** Materials provided follows **

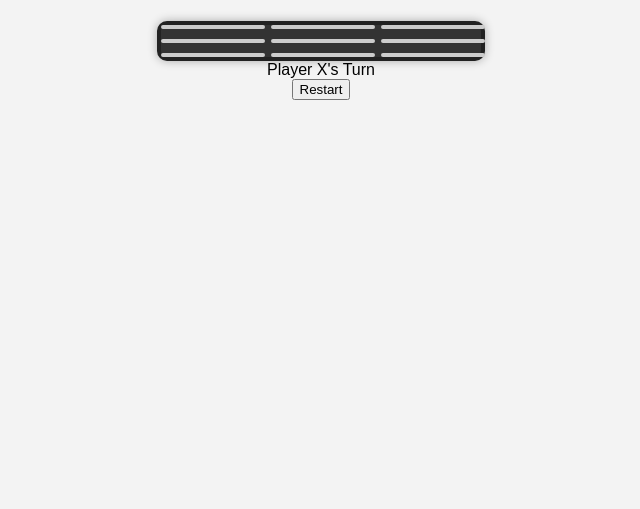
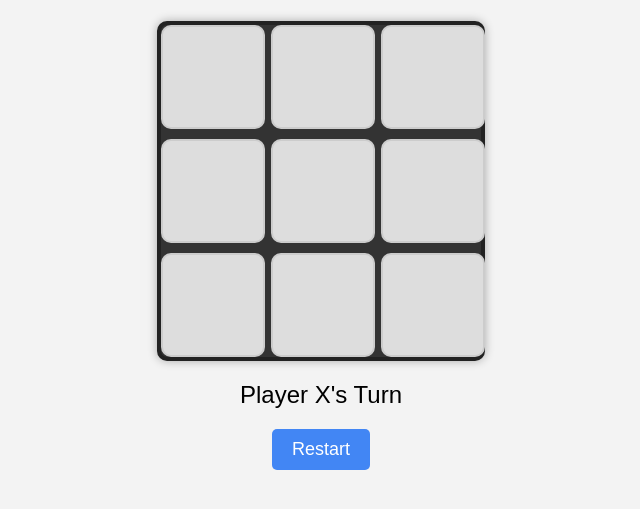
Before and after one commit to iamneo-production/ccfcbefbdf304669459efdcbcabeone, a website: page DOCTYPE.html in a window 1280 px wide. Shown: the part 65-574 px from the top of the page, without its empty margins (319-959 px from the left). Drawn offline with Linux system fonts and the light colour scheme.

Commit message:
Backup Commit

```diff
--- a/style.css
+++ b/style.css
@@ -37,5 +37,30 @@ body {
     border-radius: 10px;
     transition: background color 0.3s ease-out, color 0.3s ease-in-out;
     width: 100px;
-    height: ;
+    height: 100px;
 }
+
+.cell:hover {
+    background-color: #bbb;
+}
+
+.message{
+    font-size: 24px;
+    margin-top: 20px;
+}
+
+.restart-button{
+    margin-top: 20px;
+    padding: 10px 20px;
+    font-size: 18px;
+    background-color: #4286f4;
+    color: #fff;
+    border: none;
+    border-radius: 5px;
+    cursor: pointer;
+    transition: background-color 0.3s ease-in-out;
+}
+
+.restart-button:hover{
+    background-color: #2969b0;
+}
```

** End of Materials provided **
** Materials provided follows **

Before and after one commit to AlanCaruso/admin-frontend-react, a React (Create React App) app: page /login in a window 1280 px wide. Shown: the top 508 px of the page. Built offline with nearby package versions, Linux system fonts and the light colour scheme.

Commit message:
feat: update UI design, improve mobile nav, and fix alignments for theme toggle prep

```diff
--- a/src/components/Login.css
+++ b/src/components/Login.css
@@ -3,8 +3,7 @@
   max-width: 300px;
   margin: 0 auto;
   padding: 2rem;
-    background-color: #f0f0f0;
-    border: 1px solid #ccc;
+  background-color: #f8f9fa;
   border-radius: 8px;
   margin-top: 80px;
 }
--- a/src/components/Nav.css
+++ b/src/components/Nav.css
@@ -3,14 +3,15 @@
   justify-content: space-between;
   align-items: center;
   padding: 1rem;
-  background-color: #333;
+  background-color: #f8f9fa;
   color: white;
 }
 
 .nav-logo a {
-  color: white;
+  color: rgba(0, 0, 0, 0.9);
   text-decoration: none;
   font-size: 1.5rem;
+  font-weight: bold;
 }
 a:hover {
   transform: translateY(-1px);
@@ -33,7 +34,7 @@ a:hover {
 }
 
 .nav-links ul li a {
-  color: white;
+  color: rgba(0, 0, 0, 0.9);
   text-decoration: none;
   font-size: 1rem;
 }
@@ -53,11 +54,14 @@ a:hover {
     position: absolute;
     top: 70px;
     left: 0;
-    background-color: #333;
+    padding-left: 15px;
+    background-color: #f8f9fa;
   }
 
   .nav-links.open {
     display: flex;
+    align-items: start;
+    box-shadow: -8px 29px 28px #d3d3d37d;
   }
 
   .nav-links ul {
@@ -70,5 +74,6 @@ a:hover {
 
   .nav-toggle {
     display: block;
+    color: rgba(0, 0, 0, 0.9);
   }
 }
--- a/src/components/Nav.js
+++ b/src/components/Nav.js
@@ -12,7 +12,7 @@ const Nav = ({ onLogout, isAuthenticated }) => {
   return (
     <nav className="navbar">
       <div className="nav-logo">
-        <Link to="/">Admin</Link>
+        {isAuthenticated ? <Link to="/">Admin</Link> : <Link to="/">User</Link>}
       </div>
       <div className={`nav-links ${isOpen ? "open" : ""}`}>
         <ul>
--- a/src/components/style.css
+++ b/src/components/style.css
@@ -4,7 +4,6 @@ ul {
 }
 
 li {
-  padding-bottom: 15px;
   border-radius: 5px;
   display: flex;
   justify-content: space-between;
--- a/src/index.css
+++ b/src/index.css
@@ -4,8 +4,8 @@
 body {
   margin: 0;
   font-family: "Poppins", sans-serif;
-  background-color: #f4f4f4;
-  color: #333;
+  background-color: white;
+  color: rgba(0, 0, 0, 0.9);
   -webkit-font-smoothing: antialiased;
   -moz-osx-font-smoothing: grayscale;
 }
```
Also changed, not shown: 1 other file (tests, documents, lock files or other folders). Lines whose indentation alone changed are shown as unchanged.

** End of Materials provided **
** Materials provided follows **

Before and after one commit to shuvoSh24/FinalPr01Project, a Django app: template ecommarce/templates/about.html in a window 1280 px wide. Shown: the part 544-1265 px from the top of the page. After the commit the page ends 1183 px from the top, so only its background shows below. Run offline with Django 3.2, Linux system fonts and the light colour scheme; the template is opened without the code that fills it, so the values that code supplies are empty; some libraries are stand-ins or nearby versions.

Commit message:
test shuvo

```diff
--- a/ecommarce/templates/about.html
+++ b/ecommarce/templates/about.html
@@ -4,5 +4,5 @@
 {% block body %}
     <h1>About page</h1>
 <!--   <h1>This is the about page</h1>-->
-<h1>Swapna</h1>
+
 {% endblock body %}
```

** End of Materials provided **

■ Task to complete: Figure out how many lines of the material above hold the word "hover", and answer with that number only.

■ Completed task: 6